(Always a safe bet, by the way, because God, ALL the tragedy and ALL the tears.)
If we’re talking about Cas, Lucifer and Dean, on the other hand, I believe the situation to be a bit different.
Mostly, the main (or only) impediment to Dean and Cas becoming a couple at this stage is, of course, a lack of clear communication - it’s so obvious, sometimes I feel like we talk about little else. And in this context, the problem is that Cas believes he’s operating in a third wheel scenario - in fact, he even called himself a third wheel once, and that was both hilarious and sad af - and not because he thinks Dean has some other romantic attachment, but because he knows that’s what Dean wants (a family) and sees himself unworthy of becoming part of that. Like Josie with Henry, Cas feels Dean has more reasons to live than he himself does, and that’s half the reason why he keeps sacrificing himself to keep Dean from harm (the second half is, of course, that he luuuurves him). That’s why he worked with Crowley back in season 6, and that’s also why he said yes to Lucifer in season 11: to keep Dean safe and to make sure Dean can have the life he deserves, even if that life is not destined to be with him (a.k.a. the Bill Compton Condundrum). The tragedy here is that Cas doesn’t realize Dean won’t have much of a life without him, but, eh - we love tragedy, don’t we, because we’re useless fools.

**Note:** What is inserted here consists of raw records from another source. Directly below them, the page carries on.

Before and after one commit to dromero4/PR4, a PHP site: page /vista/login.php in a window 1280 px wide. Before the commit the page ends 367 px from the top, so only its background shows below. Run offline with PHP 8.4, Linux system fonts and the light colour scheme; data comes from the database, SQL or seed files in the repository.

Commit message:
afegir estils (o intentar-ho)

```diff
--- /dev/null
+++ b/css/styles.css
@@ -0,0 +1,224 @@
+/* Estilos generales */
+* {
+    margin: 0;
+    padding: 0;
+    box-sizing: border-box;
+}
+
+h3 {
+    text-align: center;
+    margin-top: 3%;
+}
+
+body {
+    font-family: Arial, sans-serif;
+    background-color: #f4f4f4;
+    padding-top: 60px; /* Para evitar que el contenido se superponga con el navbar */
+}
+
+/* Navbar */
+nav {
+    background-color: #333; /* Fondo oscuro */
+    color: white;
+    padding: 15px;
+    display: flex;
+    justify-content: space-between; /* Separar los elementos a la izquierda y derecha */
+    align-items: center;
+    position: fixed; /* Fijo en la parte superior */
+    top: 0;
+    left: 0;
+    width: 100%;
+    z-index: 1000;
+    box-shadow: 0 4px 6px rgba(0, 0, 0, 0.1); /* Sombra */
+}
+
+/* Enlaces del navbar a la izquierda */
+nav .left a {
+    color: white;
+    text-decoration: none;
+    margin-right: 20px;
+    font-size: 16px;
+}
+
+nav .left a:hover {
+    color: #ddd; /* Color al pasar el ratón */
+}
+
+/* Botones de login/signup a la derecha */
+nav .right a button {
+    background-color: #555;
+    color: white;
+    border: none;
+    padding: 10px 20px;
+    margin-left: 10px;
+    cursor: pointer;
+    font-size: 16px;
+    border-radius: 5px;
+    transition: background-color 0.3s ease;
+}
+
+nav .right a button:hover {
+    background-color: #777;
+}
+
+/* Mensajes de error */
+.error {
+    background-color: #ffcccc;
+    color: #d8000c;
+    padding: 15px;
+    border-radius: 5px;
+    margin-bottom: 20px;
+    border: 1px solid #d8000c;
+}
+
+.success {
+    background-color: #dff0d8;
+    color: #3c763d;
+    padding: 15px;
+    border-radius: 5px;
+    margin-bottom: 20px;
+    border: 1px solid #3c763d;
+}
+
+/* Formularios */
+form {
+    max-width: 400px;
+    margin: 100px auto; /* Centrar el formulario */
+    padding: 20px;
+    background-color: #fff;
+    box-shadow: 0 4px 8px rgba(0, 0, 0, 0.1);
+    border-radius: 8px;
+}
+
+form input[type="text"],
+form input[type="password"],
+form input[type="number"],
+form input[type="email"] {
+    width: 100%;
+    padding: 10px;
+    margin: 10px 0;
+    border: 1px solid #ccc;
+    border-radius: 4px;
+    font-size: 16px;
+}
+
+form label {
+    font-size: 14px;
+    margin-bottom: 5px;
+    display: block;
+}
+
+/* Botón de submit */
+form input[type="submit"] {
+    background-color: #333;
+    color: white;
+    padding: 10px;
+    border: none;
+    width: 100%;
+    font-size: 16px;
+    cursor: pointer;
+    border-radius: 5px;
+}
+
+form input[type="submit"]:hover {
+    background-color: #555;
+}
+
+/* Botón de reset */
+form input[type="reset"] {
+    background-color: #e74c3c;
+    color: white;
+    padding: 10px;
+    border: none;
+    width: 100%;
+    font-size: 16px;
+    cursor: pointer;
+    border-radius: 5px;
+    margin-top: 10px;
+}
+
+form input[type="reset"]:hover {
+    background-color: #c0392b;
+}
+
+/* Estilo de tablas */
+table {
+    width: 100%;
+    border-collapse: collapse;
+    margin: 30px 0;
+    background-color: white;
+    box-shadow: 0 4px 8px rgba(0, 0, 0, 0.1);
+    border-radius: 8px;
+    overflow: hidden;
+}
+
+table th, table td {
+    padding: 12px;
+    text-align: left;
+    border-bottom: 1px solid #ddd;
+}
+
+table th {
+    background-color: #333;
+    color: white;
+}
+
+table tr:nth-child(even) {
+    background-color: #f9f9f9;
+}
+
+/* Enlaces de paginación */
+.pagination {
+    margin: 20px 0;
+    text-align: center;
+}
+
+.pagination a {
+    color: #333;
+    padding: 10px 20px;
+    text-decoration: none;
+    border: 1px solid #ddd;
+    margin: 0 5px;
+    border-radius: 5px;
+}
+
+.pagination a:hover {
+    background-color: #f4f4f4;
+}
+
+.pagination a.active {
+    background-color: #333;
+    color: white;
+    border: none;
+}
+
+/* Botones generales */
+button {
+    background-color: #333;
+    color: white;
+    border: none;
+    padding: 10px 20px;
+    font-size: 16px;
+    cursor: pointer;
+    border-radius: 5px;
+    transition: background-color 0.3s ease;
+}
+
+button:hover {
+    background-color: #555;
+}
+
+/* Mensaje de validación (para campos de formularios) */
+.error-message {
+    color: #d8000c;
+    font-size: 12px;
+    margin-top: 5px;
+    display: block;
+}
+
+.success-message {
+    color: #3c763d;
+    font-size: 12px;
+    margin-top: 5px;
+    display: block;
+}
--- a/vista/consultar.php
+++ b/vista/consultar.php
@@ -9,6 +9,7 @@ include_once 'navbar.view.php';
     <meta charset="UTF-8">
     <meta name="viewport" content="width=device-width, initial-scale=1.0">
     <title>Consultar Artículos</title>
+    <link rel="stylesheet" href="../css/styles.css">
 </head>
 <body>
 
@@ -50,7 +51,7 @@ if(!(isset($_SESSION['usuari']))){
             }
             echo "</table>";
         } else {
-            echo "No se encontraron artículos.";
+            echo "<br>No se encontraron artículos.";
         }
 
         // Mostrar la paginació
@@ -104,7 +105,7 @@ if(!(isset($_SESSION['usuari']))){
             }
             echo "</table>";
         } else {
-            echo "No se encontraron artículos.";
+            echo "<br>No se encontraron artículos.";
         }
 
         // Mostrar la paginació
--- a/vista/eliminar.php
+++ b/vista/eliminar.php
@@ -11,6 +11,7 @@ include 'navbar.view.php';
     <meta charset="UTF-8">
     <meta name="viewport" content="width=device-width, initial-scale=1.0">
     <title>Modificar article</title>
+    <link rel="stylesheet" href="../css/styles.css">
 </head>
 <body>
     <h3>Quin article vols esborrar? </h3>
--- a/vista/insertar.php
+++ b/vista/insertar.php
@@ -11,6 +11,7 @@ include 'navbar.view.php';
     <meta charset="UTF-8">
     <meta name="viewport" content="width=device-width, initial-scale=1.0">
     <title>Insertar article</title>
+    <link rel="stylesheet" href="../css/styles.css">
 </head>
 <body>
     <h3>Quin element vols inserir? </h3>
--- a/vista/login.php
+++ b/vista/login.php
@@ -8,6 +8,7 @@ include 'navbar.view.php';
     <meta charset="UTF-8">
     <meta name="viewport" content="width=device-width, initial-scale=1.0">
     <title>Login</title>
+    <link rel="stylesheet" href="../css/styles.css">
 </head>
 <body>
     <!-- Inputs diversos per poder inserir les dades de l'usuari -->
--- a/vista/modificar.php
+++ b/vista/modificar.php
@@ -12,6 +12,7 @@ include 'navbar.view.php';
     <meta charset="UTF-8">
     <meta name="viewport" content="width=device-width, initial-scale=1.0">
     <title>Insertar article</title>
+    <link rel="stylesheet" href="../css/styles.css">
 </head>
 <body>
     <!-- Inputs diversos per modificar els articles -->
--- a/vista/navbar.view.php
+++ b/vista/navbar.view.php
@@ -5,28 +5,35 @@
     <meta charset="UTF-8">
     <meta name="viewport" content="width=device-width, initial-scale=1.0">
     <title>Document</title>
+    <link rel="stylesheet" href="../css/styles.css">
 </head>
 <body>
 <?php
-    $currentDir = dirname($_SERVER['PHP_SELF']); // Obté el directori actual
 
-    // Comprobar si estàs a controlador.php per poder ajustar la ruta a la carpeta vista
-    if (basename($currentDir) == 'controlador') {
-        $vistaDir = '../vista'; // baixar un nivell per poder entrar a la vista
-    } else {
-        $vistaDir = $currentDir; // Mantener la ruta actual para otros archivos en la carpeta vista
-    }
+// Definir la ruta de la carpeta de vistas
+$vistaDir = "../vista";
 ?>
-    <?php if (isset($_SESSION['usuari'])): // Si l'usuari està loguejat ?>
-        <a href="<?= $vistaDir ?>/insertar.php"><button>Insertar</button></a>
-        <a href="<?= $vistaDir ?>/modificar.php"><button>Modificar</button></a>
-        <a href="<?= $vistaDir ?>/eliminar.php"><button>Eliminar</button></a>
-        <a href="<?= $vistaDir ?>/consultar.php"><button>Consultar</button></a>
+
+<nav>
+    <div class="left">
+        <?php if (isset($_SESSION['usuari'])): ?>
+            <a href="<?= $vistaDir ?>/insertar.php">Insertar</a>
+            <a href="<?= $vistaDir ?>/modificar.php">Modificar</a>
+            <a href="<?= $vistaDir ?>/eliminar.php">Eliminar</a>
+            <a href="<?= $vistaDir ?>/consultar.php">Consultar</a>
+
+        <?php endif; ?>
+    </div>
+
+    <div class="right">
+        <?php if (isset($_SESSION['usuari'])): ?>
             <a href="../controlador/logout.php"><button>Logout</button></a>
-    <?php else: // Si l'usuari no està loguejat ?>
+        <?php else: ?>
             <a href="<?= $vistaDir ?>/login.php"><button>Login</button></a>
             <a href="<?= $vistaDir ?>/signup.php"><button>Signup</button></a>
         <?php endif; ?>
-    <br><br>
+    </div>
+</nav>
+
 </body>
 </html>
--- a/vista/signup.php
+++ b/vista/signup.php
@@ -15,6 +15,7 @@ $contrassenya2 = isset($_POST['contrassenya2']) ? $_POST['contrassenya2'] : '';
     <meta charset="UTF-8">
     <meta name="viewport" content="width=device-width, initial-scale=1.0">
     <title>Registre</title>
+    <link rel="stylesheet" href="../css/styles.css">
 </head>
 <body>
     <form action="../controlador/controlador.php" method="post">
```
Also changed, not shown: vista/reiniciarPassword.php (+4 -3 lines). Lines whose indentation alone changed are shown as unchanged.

Meanwhile, Dean’s starring in a completely different romantic comedy scenario - a coming-of-age thing, because that’s his gig: Dean is, at this stage, where Mike was before coming clean to Eleven in Stranger Things. Like Mike, he offers Cas to live in his basement (well: their whole house is a basement, but that’s beside the point), he finds stupid reasons to be near him and include him in everything, and gets broody and annoyed when someone points out that that’s not what friendship looks like.
So, well - of course he’d tell Cas they’re brothers - that’s both a safe thing to say and a huge thing to say, especially for Dean, and it also conveniently sends the message that Dean’s now totally cool with Cas not wanting to bone him - because, well, my conviction at this point is that Dean sort of put himself out there, got rejected, and now he’s trying like nothing else to act casual about it. And I’m not talking about some secret offscreen discussion - it’s just how I interpret Dean’s behaviour and what we’ve seen so far.
(The only way out of the brother-zone, unfortunately, is Mike’s, and I don’t see that happening any time soon. Sigh.
Also, there are a lot of similarities between Destiel and the Mike/Eleven dynamic - I keep meaning to write about it, and then real life gets in the way and aaaargh.)